American businesses spend an estimated $20 billion per year on branded promotional items, and odds are, your business is right in the mix of that. The idea of reciprocity is deeply engrained in our culture and many others, so it’s no wonder that promotional products are so popular — as humans, we’re wired to respond if we are given something.
There’s an art, though, to taking promo items from “tchotchkie” to strategic marketing asset. For example, are you considering who your audience is, how the item fits your message, and how to measure your return?
Here are our top tips for strategically choosing the best promotional product for your business:
Think of your audience first
Always, always, always, think of the audience first. Who is your target audience, and what is their environment like? What kinds of items do they surround themselves with as they think through business decisions? What would be interesting or useful to them?
What is your objective?
Are the items you’re ordering for a specific campaign or event? Or are they going to be used more for general branding? Your objective should consider your audience too — for example, if you’re targeting existing clients, your goal might be to renew their interest and trigger them to make a new purchase.
How will the item underscore your message?
Consider not only how to best reach your audience, but also, how will your items reinforce your marketing message and brand, and differentiate you from your competition?

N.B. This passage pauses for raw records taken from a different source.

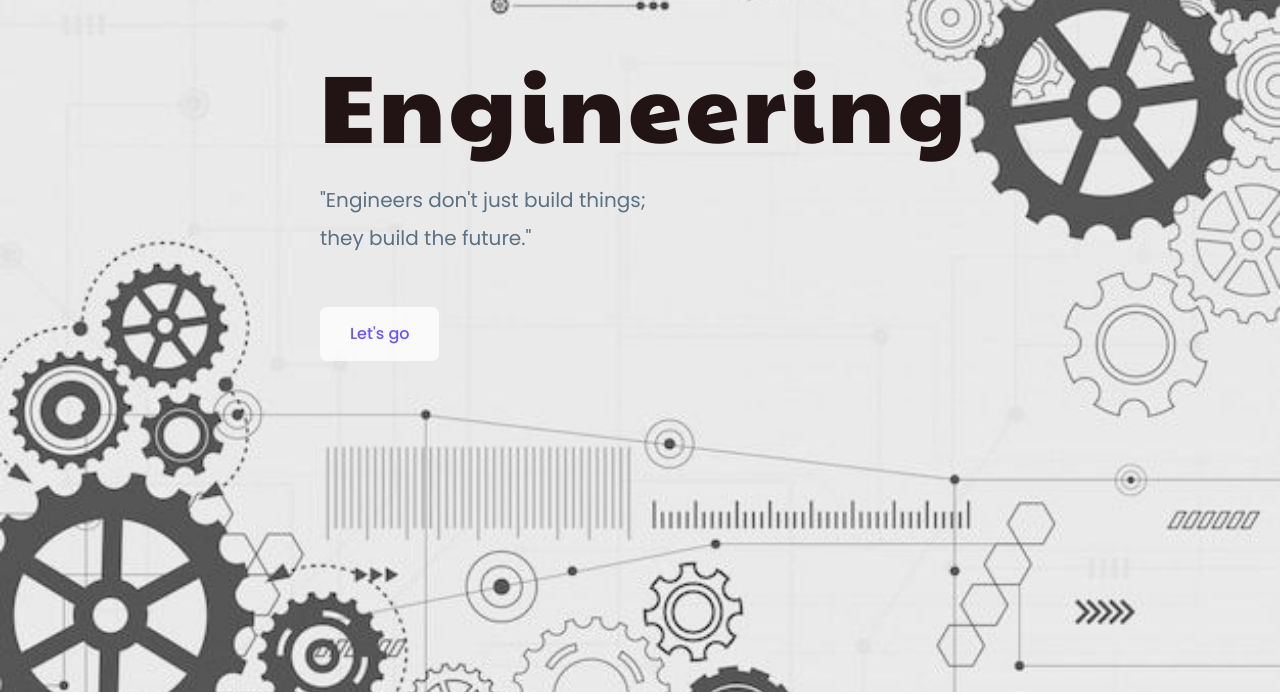
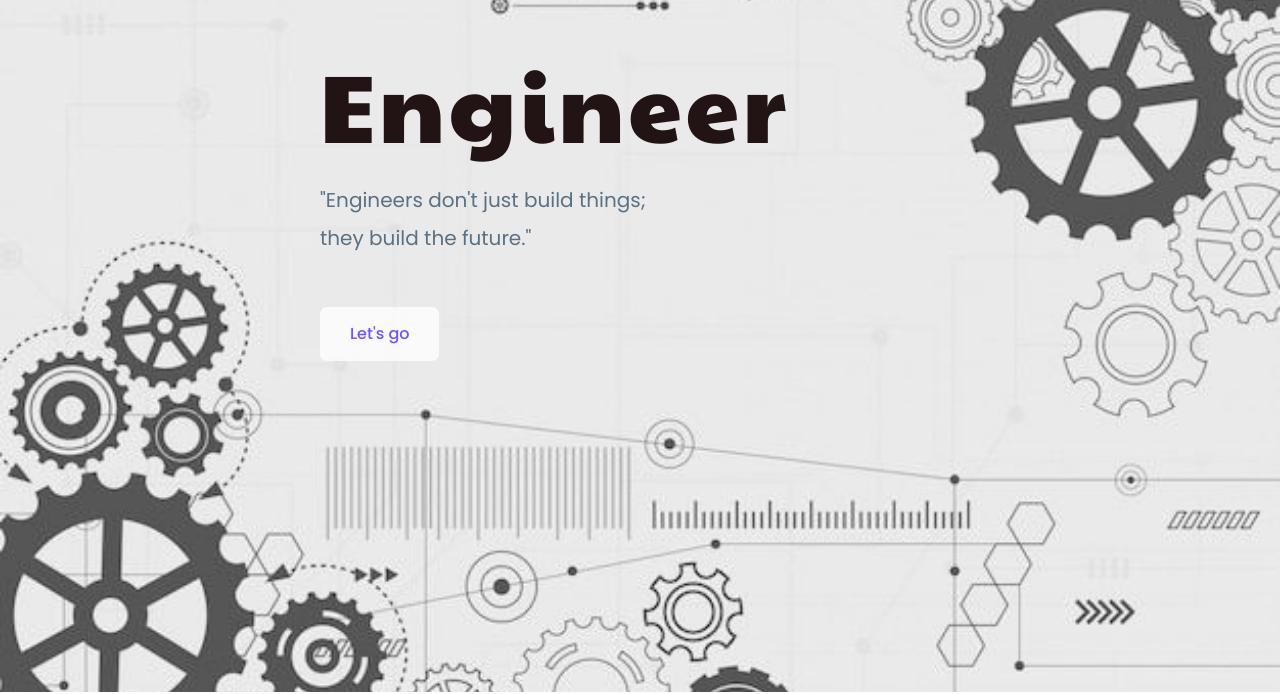
Before and after one commit to Dhruba274/SoftcodeHack2.0_Bit-Lords, a plain HTML site: page careerpage/engineer.html in a window 1280 px wide. Shown: the part 108-802 px from the top of the page. Drawn offline with nearby package versions, Linux system fonts and the light colour scheme; files whose address does not match are found by name.

Commit message:
engineer.html

```diff
--- a/careerpage/engineer.html
+++ b/careerpage/engineer.html
@@ -32,7 +32,7 @@
     <!-- Home Section -->
 <section class="home" id="home">
     <div class="home-text">
-        <h1>Engineering</h1>
+        <h1>Engineer</h1>
         <p>"Engineers don't just build things;<br>they build the future."</p>
         <a href="#guidance" class="home-btn">Let's go</a>
     </div>
```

What’s the budget?
Promotional products can bring incredible ROI’s — a study by ASI found that promo items cost a remarkable .6 cents per impression, compared to 1.8 cents per impression for television and magazine ads. And bags get a whopping 1000 impressions per $1 spent; writing utensils, 500 impressions per $1.

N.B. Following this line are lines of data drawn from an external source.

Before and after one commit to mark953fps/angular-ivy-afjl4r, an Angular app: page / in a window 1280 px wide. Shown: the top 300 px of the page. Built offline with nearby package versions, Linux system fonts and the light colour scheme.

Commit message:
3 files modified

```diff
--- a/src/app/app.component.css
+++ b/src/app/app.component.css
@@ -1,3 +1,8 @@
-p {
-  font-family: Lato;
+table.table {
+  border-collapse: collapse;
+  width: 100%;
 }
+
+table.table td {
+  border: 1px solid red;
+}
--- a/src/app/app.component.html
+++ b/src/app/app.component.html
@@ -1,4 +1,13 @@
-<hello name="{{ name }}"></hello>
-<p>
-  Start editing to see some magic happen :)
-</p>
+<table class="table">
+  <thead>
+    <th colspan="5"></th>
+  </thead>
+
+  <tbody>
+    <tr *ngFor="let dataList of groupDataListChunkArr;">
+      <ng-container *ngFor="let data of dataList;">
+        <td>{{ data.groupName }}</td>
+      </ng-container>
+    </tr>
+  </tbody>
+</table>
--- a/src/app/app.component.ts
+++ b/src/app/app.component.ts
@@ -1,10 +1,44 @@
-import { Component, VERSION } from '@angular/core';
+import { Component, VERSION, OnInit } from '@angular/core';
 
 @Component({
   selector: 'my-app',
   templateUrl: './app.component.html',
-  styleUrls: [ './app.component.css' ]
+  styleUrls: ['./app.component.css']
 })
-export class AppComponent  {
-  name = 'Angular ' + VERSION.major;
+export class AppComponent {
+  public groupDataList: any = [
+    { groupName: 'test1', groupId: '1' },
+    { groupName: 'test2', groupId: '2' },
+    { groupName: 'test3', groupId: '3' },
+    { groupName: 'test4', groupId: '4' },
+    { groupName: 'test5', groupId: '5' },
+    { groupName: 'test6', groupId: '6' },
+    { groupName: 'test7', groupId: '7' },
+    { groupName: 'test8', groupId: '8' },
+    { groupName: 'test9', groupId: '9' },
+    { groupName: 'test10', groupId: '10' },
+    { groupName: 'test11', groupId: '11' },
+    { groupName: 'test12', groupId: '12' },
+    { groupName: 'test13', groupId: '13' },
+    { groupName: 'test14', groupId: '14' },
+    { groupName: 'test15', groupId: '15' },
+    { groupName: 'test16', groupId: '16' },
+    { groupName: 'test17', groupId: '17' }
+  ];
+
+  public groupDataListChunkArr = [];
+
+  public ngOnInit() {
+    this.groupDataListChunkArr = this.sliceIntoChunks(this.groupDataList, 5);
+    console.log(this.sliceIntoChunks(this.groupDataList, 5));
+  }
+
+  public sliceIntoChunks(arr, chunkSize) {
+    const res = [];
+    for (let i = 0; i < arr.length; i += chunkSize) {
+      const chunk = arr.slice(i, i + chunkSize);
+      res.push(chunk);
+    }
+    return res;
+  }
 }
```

That being said, if your goal is to bring in $25,000 in sales, you don’t want to spend more than that on promotional items for your campaign. Consider how much you have to spend and how much of a return you’re aiming to see in return.
Make an investment

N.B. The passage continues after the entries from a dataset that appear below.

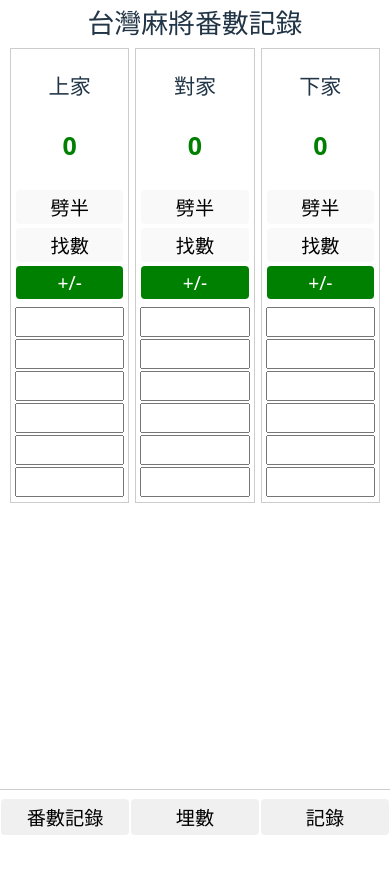
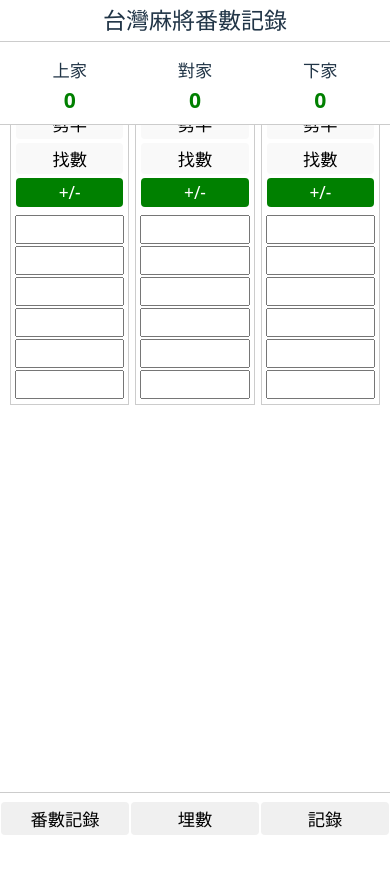
Before and after one commit to TerenceMKH/mahjong-score-pwa, a React (Vite) app: page / in a window 390 px wide. Shown: the top 874 px of the page. Built offline with nearby package versions, Linux system fonts and the light colour scheme.

Commit message:
Mobile layout fixes

```diff
--- a/src/App.css
+++ b/src/App.css
@@ -1,23 +1,67 @@
 .app {
   text-align: center;
-  padding: 8px 8px 60px 8px; /* Bottom for footer */
+  padding: 0 8px 60px 8px; /* No top padding since header is fixed */
   max-width: 100vw;
   overflow-x: hidden;
   position: relative;
   min-height: 100vh;
-  font-size: 1.2em; /* Base font increase for bigger text */
+  font-size: 1.2em;
 }
 
-.app-header {
-  display: flex;
-  justify-content: center;
-  align-items: center;
-  margin-bottom: 8px;
+.fixed-header {
+  position: fixed;
+  top: 0;
+  left: 0;
+  width: 100%;
+  background: white;
+  z-index: 10;
+  padding: 8px 0;
+  border-bottom: 1px solid #ccc;
 }
 
-.app-header h1 {
-  font-size: 1.8em; /* Bigger title */
+.fixed-header h1 {
+  font-size: 1.5em;
   margin: 0;
+}
+
+.fixed-summary {
+  position: fixed;
+  top: 50px; /* Below header - adjust based on header height */
+  left: 0;
+  width: 100%;
+  background: white;
+  z-index: 9;
+  padding: 8px 0;
+  border-bottom: 1px solid #ccc;
+}
+
+.summary-row {
+  display: flex;
+  flex-direction: row;
+  justify-content: space-between;
+  gap: 2px;
+  max-width: 100%;
+  padding: 0 8px;
+}
+
+.summary-card {
+  flex: 1;
+  text-align: center;
+}
+
+.summary-card h2 {
+  font-size: 1em;
+  margin: 0;
+}
+
+.summary-card h3 {
+  font-size: 1.2em;
+  margin: 0;
+}
+
+.content {
+  margin-top: 100px; /* Space for fixed header + summary (adjust as needed) */
+  padding-bottom: 60px; /* For footer */
 }
 
 .players-container {
@@ -47,7 +91,7 @@
   justify-content: space-around;
   margin-bottom: 6px;
   gap: 1px;
-  flex-direction: row; /* Default row */
+  flex-direction: row;
 }
 
 .inputs {
@@ -58,7 +102,7 @@
 input {
   margin: 1px 0;
   padding: 3px;
-  font-size: 1.1em; /* Bigger input text */
+  font-size: 1em;
   width: 100%;
   box-sizing: border-box;
 }
@@ -68,7 +112,7 @@ button {
   margin: 1px;
   border-radius: 4px;
   cursor: pointer;
-  font-size: 1.1em; /* Bigger button text */
+  font-size: 1em;
   flex: 1;
 }
 
@@ -87,8 +131,7 @@ button {
   max-width: 90vw;
   max-height: 80vh;
   overflow: auto;
-  z-index: 10;
-  font-size: 1.2em; /* Bigger dialog text */
+  z-index: 11; /* Above fixed elements */
 }
 
 .check-inputs {
@@ -99,16 +142,16 @@ button {
 }
 
 .check-inputs input[type="text"] {
-  width: 70px; /* Slightly bigger for readability */
+  width: 60px;
   padding: 4px;
-  font-size: 1.1em;
+  font-size: 1em;
   margin-right: 2px;
 }
 
-.check-inputs input[type="number"] {
-  width: 70px;
+.check-inputs input[type="text"][inputmode="numeric"] {
+  width: 60px;
   padding: 4px;
-  font-size: 1.1em;
+  font-size: 1em;
 }
 
 .balanced {
@@ -132,12 +175,12 @@ button {
   background: white;
   border-top: 1px solid #ccc;
   padding: 8px 0;
-  z-index: 5;
+  z-index: 10;
 }
 
 .footer button {
   padding: 6px;
-  font-size: 1.1em; /* Bigger footer text */
+  font-size: 1em;
   background: #f0f0f0;
   border: none;
   cursor: pointer;
@@ -145,25 +188,25 @@ button {
   text-align: center;
 }
 
-/* Mobile optimizations (under 767px) */
+/* Mobile optimizations */
 @media (max-width: 767px) {
-  .app-header h1 {
-    font-size: 1.4em; /* Adjusted bigger */
+  .fixed-header h1 {
+    font-size: 1.2em;
   }
 
-  .player-card h2 {
-    font-size: 1.1em;
+  .summary-card h2 {
+    font-size: 0.9em;
   }
 
-  .player-card h3 {
-    font-size: 1.3em;
+  .summary-card h3 {
+    font-size: 1.1em;
   }
 }
 
-/* Extra-small screens (under 400px) - Stack buttons vertically */
+/* Extra-small screens - Stack buttons */
 @media (max-width: 399px) {
   .buttons {
-    flex-direction: column; /* Stack buttons */
+    flex-direction: column;
     gap: 2px;
   }
 
@@ -173,16 +216,16 @@ button {
 
   .buttons button {
     padding: 2px 4px;
-    font-size: 1em; /* Keep readable */
+    font-size: 0.9em;
   }
 
   .inputs input {
     padding: 2px;
-    font-size: 1em;
+    font-size: 0.9em;
   }
 
   .footer button {
-    font-size: 1em;
+    font-size: 0.9em;
     padding: 4px;
   }
 }
--- a/src/App.jsx
+++ b/src/App.jsx
@@ -40,7 +40,7 @@ function App() {
       }
     }
     const newTotals = [...totalScores];
-    newTotals[playerIndex] = isNegative[playerIndex] ? -Math.abs(total) : Math.abs(total); // Force sign, even on 0
+    newTotals[playerIndex] = isNegative[playerIndex] ? -Math.abs(total) : Math.abs(total);
     setTotalScores(newTotals);
   };
 
@@ -48,7 +48,7 @@ function App() {
     const newNegative = [...isNegative];
     newNegative[playerIndex] = !newNegative[playerIndex];
     setIsNegative(newNegative);
-    calculateTotalScore(playerIndex); // Immediate recalc
+    calculateTotalScore(playerIndex);
   };
 
   const kickHalf = (playerIndex) => {
@@ -76,7 +76,7 @@ function App() {
   };
 
   const normalizeScore = (score, isNeg) => {
-    if (score === 0 && isNeg) return '-0'; // Show sign for negative zero
+    if (score === 0 && isNeg) return '-0';
     return score.toString();
   };
 
@@ -101,22 +101,31 @@ function App() {
 
   return (
     <div className="app">
-      <header className="app-header">
+      <header className="app-header fixed-header">
         <h1>台灣麻將番數記錄</h1>
       </header>
-      <div className="players-container">
+      <div className="fixed-summary">
+        <div className="summary-row">
           {playerNames.map((name, i) => (
-          <div key={i} className="player-card">
+            <div key={i} className="summary-card">
               <h2>{name}</h2>
               <h3 className={totalScores[i] >= 0 ? 'positive' : 'negative'}>
                 {normalizeScore(totalScores[i], isNegative[i])}
               </h3>
+            </div>
+          ))}
+        </div>
+      </div>
+      <div className="content">
+        <div className="players-container">
+          {playerNames.map((name, i) => (
+            <div key={i} className="player-card">
               <div className="buttons">
                 <button onClick={() => kickHalf(i)}>劈半</button>
                 <button onClick={() => clearScore(i)}>找數</button>
                 <button
                   onClick={() => toggleSign(i)}
-                className={isNegative[i] ? 'negative-btn' : 'positive-btn'}
+                  className={totalScores[i] < 0 ? 'negative-btn' : 'positive-btn'} // Sync color with number sign
                 >
                   +/-
                 </button>
@@ -125,8 +134,9 @@ function App() {
                 {scores[i].map((score, j) => (
                   <input
                     key={j}
-                  type="number"
-                  min="0"
+                    type="text" // Change to text for better keyboard control
+                    inputMode="numeric" // Triggers numeric keyboard on mobile
+                    pattern="^-?[0-9]*$" // Allows negative, positive, zero; no symbols
                     value={score || ''}
                     onChange={(e) => updateScore(i, j, e.target.value)}
                   />
@@ -134,6 +144,7 @@ function App() {
               </div>
             </div>
           ))}
+        </div>
       </div>
 
       {showRecordsDialog && (
@@ -159,7 +170,9 @@ function App() {
               onChange={(e) => updateCheckName(0, e.target.value)}
             />
             <input
-              type="number"
+              type="text"
+              inputMode="numeric"
+              pattern="^-?[0-9]*$"
               value={checkInputs[0]}
               onChange={(e) => updateCheckInput(0, e.target.value)}
             />
@@ -169,7 +182,9 @@ function App() {
               onChange={(e) => updateCheckName(1, e.target.value)}
             />
             <input
-              type="number"
+              type="text"
+              inputMode="numeric"
+              pattern="^-?[0-9]*$"
               value={checkInputs[1]}
               onChange={(e) => updateCheckInput(1, e.target.value)}
             />
@@ -179,7 +194,9 @@ function App() {
               onChange={(e) => updateCheckName(2, e.target.value)}
             />
             <input
-              type="number"
+              type="text"
+              inputMode="numeric"
+              pattern="^-?[0-9]*$"
               value={checkInputs[2]}
               onChange={(e) => updateCheckInput(2, e.target.value)}
             />
@@ -189,7 +206,9 @@ function App() {
               onChange={(e) => updateCheckName(3, e.target.value)}
             />
             <input
-              type="number"
+              type="text"
+              inputMode="numeric"
+              pattern="^-?[0-9]*$"
               value={checkInputs[3]}
               onChange={(e) => updateCheckInput(3, e.target.value)}
             />
```
Lines whose indentation alone changed are shown as unchanged.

All that being said about your budget, it is important to draw the line between items that are cheap and easily disposable versus items that will have a longer shelf life. Part of this goes back to consideration of your audience and the items they’ll hang on to, but it also goes towards considering quality as an important part of choosing how to spend your marketing dollars.
Thumb drives, for example, are a great example of an item that a lot of office workers use frequently, that aren’t the cheapest item you can buy, but also won’t break your bank either.
Start small and run tests
Another way to strategically spend is by starting small with new items, and testing to see what works and what doesn’t. Work with your business development and sales team to get feedback on how items are received and when you find something that works, go ahead and buy a larger amount.
If you don’t measure, how will you know which items helped you meet your objective, and what your ROI was? So when you’re at events or tradeshows, require an exchange of info — emails, names, business cards — for higher value items. If you’re buying promotional products for use in a specific campaign, print a special tracking email or phone number so you know when you hear back from someone who received an item. It’s also a good idea to include a “How did you hear about us?” field on your website’s lead forms, and include “promotional item” as an option.
People love to see their own name, so consider personalizing products for them! For example, nice stationary with their name on it is likely to make a client or prospect feel special and be an item an office worker or executive keeps on his/her desk — and uses — which will help ensure you come to mind frequently as they work.